**To do**
Lines holding the string "fairing" are the ones to copy from this listing.

────────────────

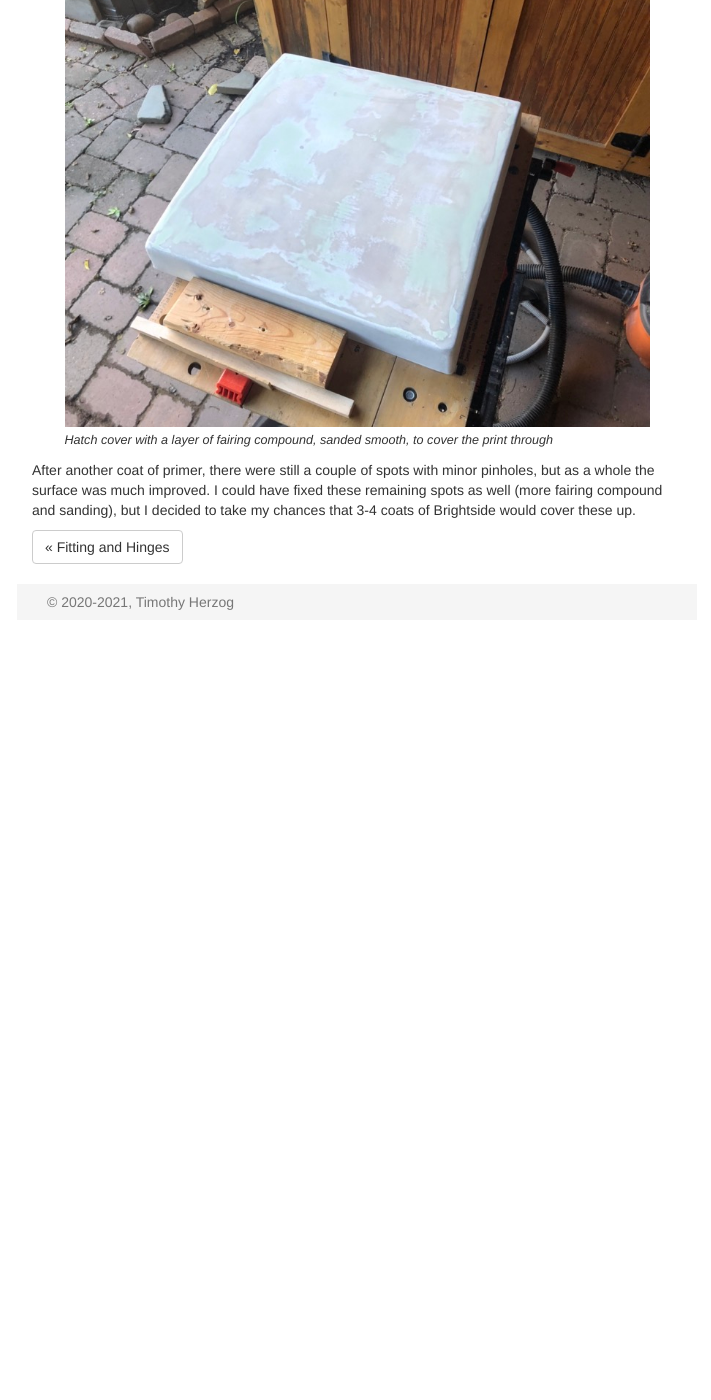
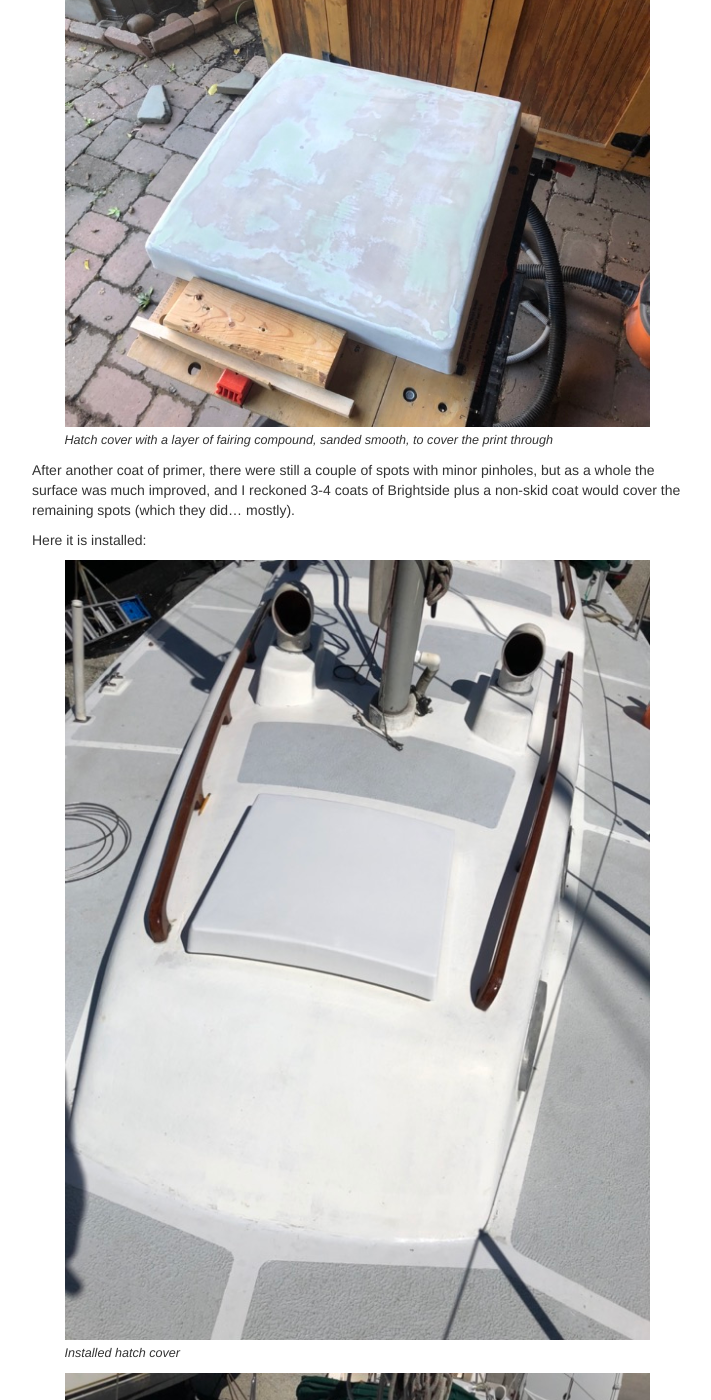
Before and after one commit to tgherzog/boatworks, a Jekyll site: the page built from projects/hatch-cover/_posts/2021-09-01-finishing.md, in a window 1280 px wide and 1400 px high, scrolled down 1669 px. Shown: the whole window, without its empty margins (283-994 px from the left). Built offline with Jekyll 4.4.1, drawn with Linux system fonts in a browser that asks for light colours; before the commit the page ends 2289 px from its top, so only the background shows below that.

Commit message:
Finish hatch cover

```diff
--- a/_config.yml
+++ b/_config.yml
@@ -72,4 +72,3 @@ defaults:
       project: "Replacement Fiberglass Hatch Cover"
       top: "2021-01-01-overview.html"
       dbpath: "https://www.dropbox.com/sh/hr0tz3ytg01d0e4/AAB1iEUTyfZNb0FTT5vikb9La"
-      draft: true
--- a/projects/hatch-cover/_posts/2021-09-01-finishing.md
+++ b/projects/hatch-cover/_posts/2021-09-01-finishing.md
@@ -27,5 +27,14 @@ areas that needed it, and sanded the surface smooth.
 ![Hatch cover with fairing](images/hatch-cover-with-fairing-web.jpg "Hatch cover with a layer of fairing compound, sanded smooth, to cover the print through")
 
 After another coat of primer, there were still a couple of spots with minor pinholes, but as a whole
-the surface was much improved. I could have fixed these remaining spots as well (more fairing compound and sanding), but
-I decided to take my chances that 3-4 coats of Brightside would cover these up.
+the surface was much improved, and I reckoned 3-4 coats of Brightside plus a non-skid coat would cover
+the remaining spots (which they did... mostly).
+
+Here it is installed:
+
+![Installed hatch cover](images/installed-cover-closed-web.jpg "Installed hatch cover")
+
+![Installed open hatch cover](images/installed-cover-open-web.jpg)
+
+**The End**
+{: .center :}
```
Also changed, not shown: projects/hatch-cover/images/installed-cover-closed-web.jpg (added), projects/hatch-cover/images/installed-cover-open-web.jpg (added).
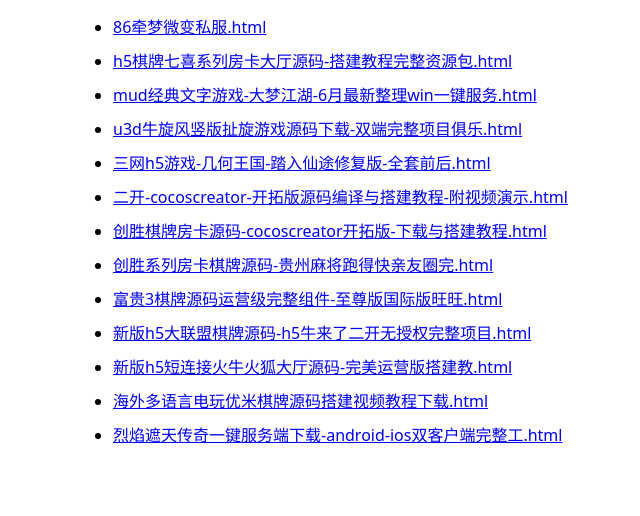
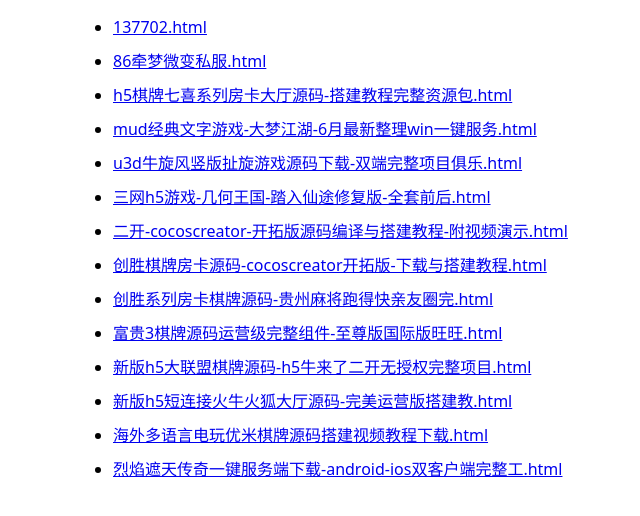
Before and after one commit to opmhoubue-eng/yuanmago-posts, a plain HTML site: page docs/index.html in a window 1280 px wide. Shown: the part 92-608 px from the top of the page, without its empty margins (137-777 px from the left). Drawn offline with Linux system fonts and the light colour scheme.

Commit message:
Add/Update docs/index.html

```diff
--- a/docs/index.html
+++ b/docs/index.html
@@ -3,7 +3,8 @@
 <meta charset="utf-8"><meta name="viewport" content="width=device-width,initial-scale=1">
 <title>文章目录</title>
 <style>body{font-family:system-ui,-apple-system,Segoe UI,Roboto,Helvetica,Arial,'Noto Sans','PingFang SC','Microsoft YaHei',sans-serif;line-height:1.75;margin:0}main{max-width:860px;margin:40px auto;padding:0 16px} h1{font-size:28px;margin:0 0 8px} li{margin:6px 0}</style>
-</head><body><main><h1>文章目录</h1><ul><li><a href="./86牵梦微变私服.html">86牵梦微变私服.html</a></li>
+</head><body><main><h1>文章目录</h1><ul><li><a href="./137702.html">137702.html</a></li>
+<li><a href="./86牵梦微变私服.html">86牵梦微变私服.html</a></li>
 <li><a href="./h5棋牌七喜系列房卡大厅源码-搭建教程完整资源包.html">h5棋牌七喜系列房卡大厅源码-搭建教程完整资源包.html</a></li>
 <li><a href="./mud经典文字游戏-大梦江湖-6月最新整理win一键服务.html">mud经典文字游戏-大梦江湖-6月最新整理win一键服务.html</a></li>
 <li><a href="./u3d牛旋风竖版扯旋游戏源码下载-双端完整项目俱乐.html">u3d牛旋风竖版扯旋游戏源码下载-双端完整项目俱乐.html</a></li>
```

────────────────

**Answer to the exercise**
 ![Hatch cover with fairing](images/hatch-cover-with-fairing-web.jpg "Hatch cover with a layer of fairing compound, sanded smooth, to cover the print through")
-the surface was much improved. I could have fixed these remaining spots as well (more fairing compound and sanding), but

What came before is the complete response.